Seeking Belonging in a Divisive Era - New York Magazine
Whenever my husband and I are on a flight together, we make a jok about the poet Robert Frost. “Good fences make good neighbors,” we tease each other, quoting from his poem “Mending Wall.”
The poem, which is about the real and invisible walls we build between ourselves and others, is a rebuke to people inclined to separate themselves with divides of any sort. I’m an immigrant of Iranian descent with Iranian family here and in Iran, and it seems to me that Frost’s poem has never been more relevant — and its message never more urgent — than it is today.
For me and my husband, the “fence” we’re referring to isn’t President Donald Trump’s border wall or immigration ban or anything like that. It’s much more local — the armrest separating our two seats on the plane. It’s usually up when we arrive, but after we settle in, one of us will inevitably pull it down, a signal that it’s time to work, to read — to retreat into our own private worlds. “Good fences make good neighbors,” we joke as we impose this barrier between us — not because we think it’s true, but because it’s uncomfortable to acknowledge that we sometimes prefer distance and division over connection and belonging. The joke relieves the tension caused by our small act of separation — it softens the blow that we, like Trump, sometimes want to hide behind walls of our own making, thinking they will somehow protect us from threats and even make life better.
Of course, as an airplane-seat strategy, this makes a certain amount of sense. But as a metaphor for life, this way of thinking couldn’t be more wrong.

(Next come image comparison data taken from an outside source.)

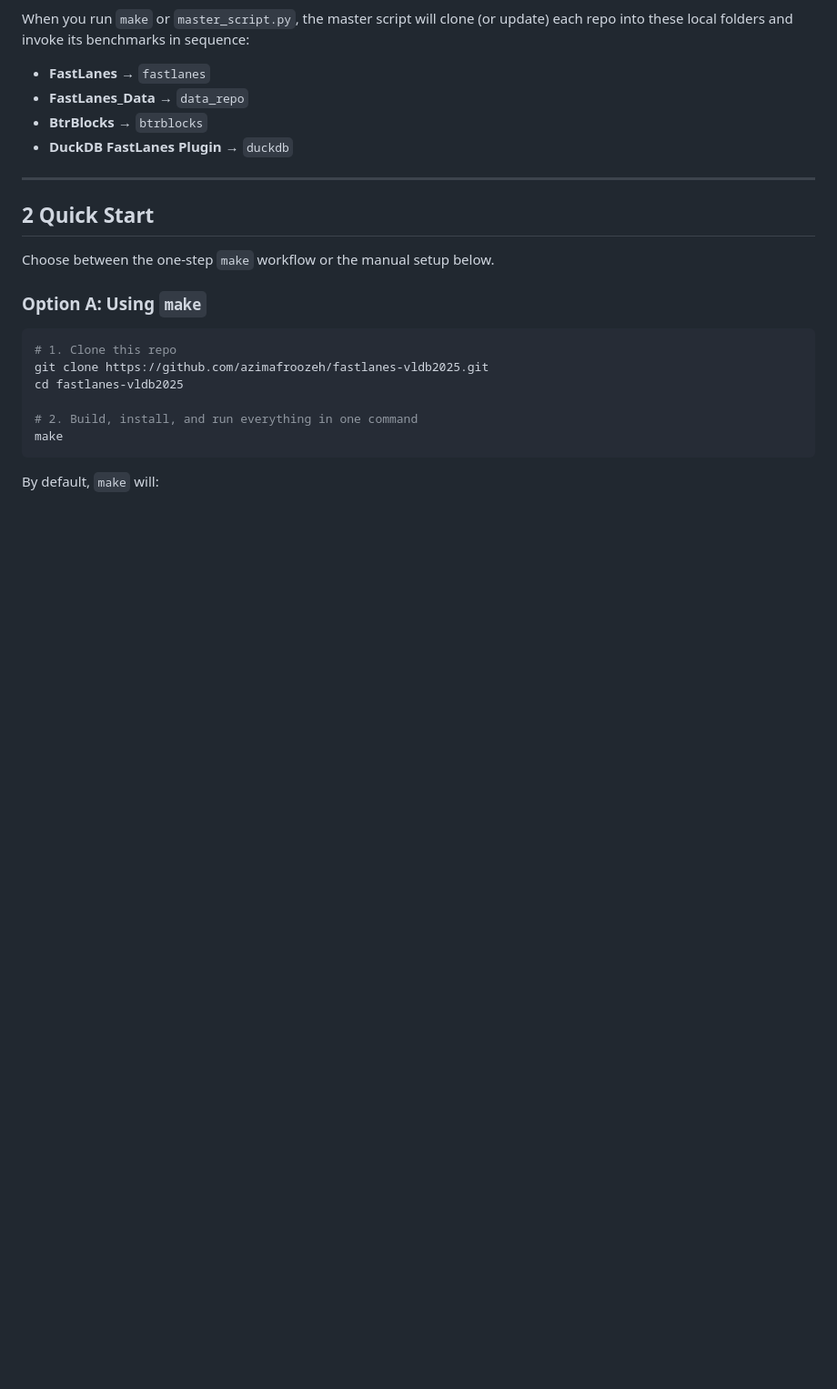
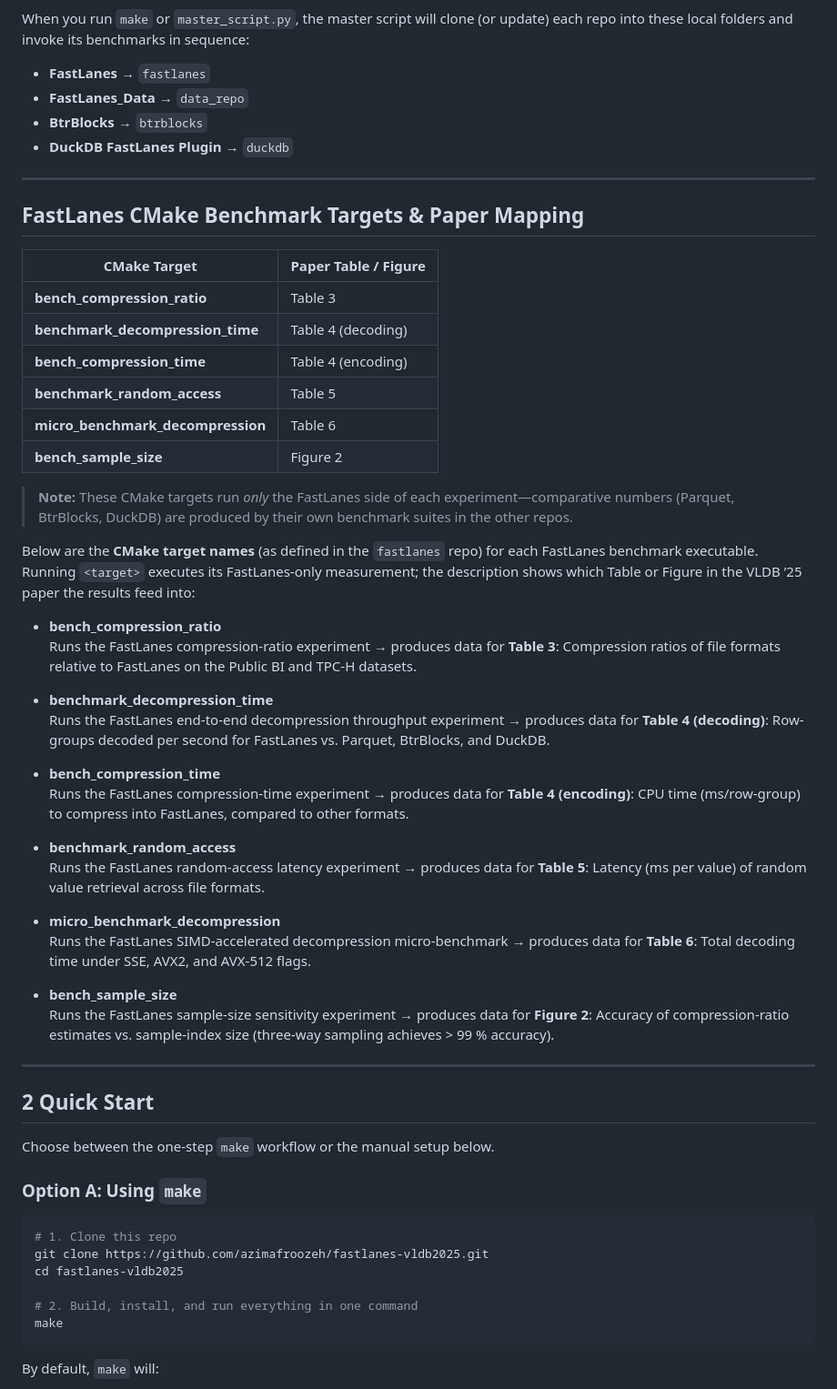
Before and after one commit to cwida/fastlanes-vldb2025, a Markdown page: README.md, the part around the change. Shown at 91% size. Rendered like a GitHub page; blank space fills up the shorter version.

Commit message:
Add FastLanes CMake benchmark targets & paper mapping

```diff
--- a/README.md
+++ b/README.md
@@ -24,6 +24,41 @@ and invoke its benchmarks in sequence:
 * **FastLanes\_Data** → `data_repo`
 * **BtrBlocks** → `btrblocks`
 * **DuckDB FastLanes Plugin** → `duckdb`
+
+---
+
+## FastLanes CMake Benchmark Targets & Paper Mapping
+| CMake Target                     | Paper Table / Figure      |
+|----------------------------------|---------------------------|
+| **bench_compression_ratio**      | Table 3                   |
+| **benchmark_decompression_time** | Table 4 (decoding)        |
+| **bench_compression_time**       | Table 4 (encoding)        |
+| **benchmark_random_access**      | Table 5                   |
+| **micro_benchmark_decompression**| Table 6                   |
+| **bench_sample_size**            | Figure 2                  |
+
+
+> **Note:** These CMake targets run *only* the FastLanes side of each experiment—comparative numbers (Parquet, BtrBlocks, DuckDB) are produced by their own benchmark suites in the other repos.
+
+Below are the **CMake target names** (as defined in the `fastlanes` repo) for each FastLanes benchmark executable. Running `<target>` executes its FastLanes-only measurement; the description shows which Table or Figure in the VLDB ’25 paper the results feed into:
+
+- **bench_compression_ratio**
+  Runs the FastLanes compression‐ratio experiment → produces data for **Table 3**: Compression ratios of file formats relative to FastLanes on the Public BI and TPC-H datasets.
+
+- **benchmark_decompression_time**
+  Runs the FastLanes end‐to‐end decompression throughput experiment → produces data for **Table 4 (decoding)**: Row-groups decoded per second for FastLanes vs. Parquet, BtrBlocks, and DuckDB.
+
+- **bench_compression_time**
+  Runs the FastLanes compression‐time experiment → produces data for **Table 4 (encoding)**: CPU time (ms/row-group) to compress into FastLanes, compared to other formats.
+
+- **benchmark_random_access**
+  Runs the FastLanes random‐access latency experiment → produces data for **Table 5**: Latency (ms per value) of random value retrieval across file formats.
+
+- **micro_benchmark_decompression**
+  Runs the FastLanes SIMD‐accelerated decompression micro‐benchmark → produces data for **Table 6**: Total decoding time under SSE, AVX2, and AVX-512 flags.
+
+- **bench_sample_size**
+  Runs the FastLanes sample‐size sensitivity experiment → produces data for **Figure 2**: Accuracy of compression-ratio estimates vs. sample-index size (three-way sampling achieves > 99 % accuracy).
 
 ---
 
```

I write about psychology, the field of study that traces the vagaries of the human condition. Though psychologists, like any group of academics, disagree about a great deal, one of the most indisputable and enduring findings of the last century has been that human beings have a profound need to belong.... continue reading at New York Magazine.